Advertisement
YOU ARE HERE: LAT HomeCollections

CAMPAIGN 2000

Parties Bankroll Get-Out-the-Vote Efforts

Strategy: The GOP plans an unprecedented $100-million campaign, while the Democrats will enlist help from unions and other groups.

August 09, 2000|JEFF LEEDS | TIMES STAFF WRITER

Republican Party leaders say they will raise an unprecedented $100 million to mobilize voters for the November general election with a mix of television and radio advertising, direct mail, phone banks and door-to-door politicking.

The effort, which Democrats plan to combat with a multimillion-dollar organization drive of their own, marks a bid by the GOP to bolster its in-house turnout operation after years of counting on groups such as the Christian Coalition and the National Rifle Assn. to mobilize the conservative base. It represents a staggering 50% jump over the party's spending in 1996, GOP leaders said.

Fred Meyer, a former chairman of the Texas Republican Party and a friend of nominee George W. Bush, said the shift is modeled on an effort in Bush's 1994 run for Texas governor. In that race, strategist Karl Rove worked to identify swing voters and had the campaign pursue them with phone calls, mail and door-to-door visits. The combined effort raised turnout about 14%, Meyer said.

Compelling registered voters to show up at the polls on election day is key in any campaign but particularly in this year's White House race, where the outcome could turn on a sliver of the electorate.

The Democratic Party, which so far has outspent the GOP on television advertising, plans to spend about half the Republican amount on mobilization. In part, the Democrats will be relying on such organizations as the AFL-CIO and the Sierra Club to propel their Democratic-leaning and independent members to the polls to back Vice President Al Gore.

In previous election cycles, the GOP has relied more heavily on grass-roots groups and its state party leaders in determining how to turn out voters, said Terry Holt, a spokesman for the mobilization effort, called Victory 2000. This year, Republican leaders in Washington are sending out their own staff to work alongside state party strategists.

"In the last three election cycles, this [national] component has been somewhat less important," Holt said. "What we're doing this time represents a significant shift back to having an aggressive ground game."

The most visible sign of the effort so far is the party's air war, including one television commercial that began airing Tuesday in 17 states, but not California. GOP officials said the party would spend $3.7 million to run the ad this week. In the ad, an announcer says, "While George Bush offers a positive issue agenda, more negative attacks from Al Gore. The truth? George Bush is cleaning up Texas." The spot also attacks Gore for allowing zinc mining on his personal property.

About one-third of the Republicans' mobilization money, however, would be spent on TV and radio spots. Another third is earmarked for phone banks, polls and mailings geared toward identifying and swaying independent voters in competitive states.
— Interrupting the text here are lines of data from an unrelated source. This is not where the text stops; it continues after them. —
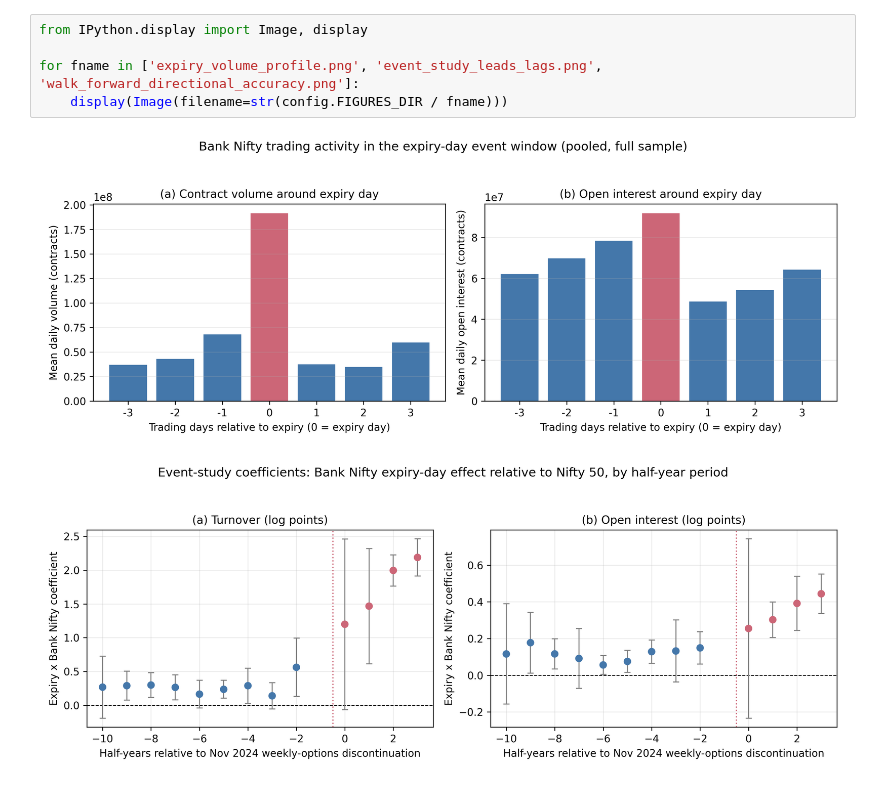
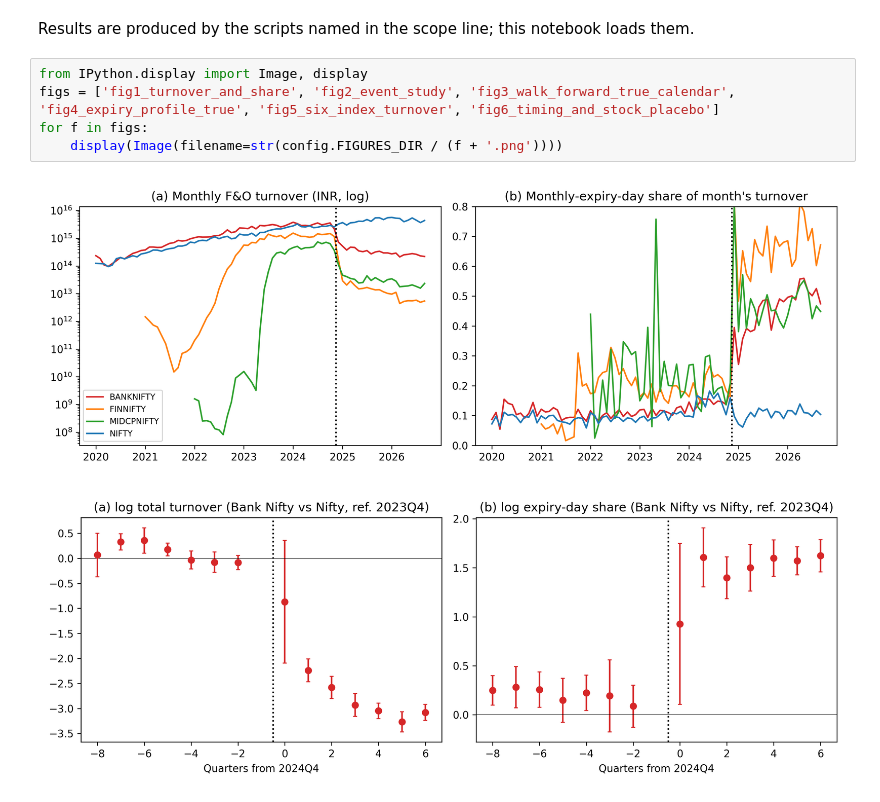
Before and after one commit to prakash-ukhalkar/banknifty-expiry-volatility-ml, a Jupyter notebook: notebooks/09_figures_for_paper.ipynb, the cells around one changed output. Cells and saved outputs as stored; diff of their text form.

```diff
--- a/notebooks/09_figures_for_paper.ipynb
+++ b/notebooks/09_figures_for_paper.ipynb
@@ -59,8 +42,10 @@ Saved E:\BN_Structure_Reforms\banknifty-expiry-volatility-ml\results\figures\wal
+# %% [markdown]
+Results are produced by the scripts named in the scope line; this notebook loads them.
 # %%
 from IPython.display import Image, display
-
-for fname in ['expiry_volume_profile.png', 'event_study_leads_lags.png', 'walk_forward_directional_accuracy.png']:
-    display(Image(filename=str(config.FIGURES_DIR / fname)))
+figs = ['fig1_turnover_and_share', 'fig2_event_study', 'fig3_walk_forward_true_calendar', 'fig4_expiry_profile_true', 'fig5_six_index_turnover', 'fig6_timing_and_stock_placebo']
+for f in figs:
+    display(Image(filename=str(config.FIGURES_DIR / (f + '.png'))))
 # %% [output]
-[figure, old version]
+[figure, new version]
-[figure, old version]
+[figure, new version]
```
Also changed, not shown: parts of 5 cells of this notebook, 9 other files.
And $13.7 million is reserved for paying administrative costs for the Bush campaign. Federal law restricts the use of party money in the presidential campaigns, but Holt said the funds can legally be used to pay the costs of operations for "ticketwide projects," such as booking surrogates on news broadcasts to trumpet GOP themes.
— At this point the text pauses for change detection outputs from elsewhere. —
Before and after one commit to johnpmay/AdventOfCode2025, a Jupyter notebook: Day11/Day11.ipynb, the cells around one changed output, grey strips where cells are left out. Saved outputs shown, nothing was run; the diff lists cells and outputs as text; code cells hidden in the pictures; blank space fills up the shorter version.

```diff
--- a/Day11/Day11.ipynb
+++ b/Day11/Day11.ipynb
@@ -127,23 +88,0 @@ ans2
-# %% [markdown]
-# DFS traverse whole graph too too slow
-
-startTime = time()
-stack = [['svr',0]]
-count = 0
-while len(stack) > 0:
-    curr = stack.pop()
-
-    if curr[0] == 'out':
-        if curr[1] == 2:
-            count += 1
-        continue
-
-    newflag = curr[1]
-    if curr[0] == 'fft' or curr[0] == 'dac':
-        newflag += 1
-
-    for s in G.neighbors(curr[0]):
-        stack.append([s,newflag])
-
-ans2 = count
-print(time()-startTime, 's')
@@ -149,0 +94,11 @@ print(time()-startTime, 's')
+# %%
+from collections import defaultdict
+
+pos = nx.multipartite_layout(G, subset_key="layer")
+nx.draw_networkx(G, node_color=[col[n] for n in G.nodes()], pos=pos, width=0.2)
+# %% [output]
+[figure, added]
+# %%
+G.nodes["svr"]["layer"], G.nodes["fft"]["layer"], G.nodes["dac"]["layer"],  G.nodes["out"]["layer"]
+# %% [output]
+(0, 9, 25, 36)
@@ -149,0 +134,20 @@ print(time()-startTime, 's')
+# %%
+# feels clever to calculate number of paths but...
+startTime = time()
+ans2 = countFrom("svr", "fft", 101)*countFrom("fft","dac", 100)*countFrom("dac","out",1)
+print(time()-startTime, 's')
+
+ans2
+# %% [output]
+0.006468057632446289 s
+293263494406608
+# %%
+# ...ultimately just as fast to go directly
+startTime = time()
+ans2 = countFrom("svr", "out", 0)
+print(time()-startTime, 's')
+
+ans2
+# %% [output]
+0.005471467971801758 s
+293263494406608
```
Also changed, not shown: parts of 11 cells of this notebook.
Union organizers preparing to help Democrats said their effort is gearing up.

Steven Rosenthal, the political director of the AFL-CIO, said he has been building a network of organizers who will target 71 congressional districts in 25 states. In contrast, he said the Republican effort would emphasize heavy spending on paid communication instead of door-knocking and personal lobbying.

"Politics has become so impersonal . . . that most voters have nowhere to go to talk one on one," Rosenthal said. "To some extent we filled the void over the last couple of years. I think [the GOP] is just using slick campaign mail or paid phone banks. It isn't going to make up for the neighborly one on one."

Advertisement
Los Angeles Times Articles
|
|
|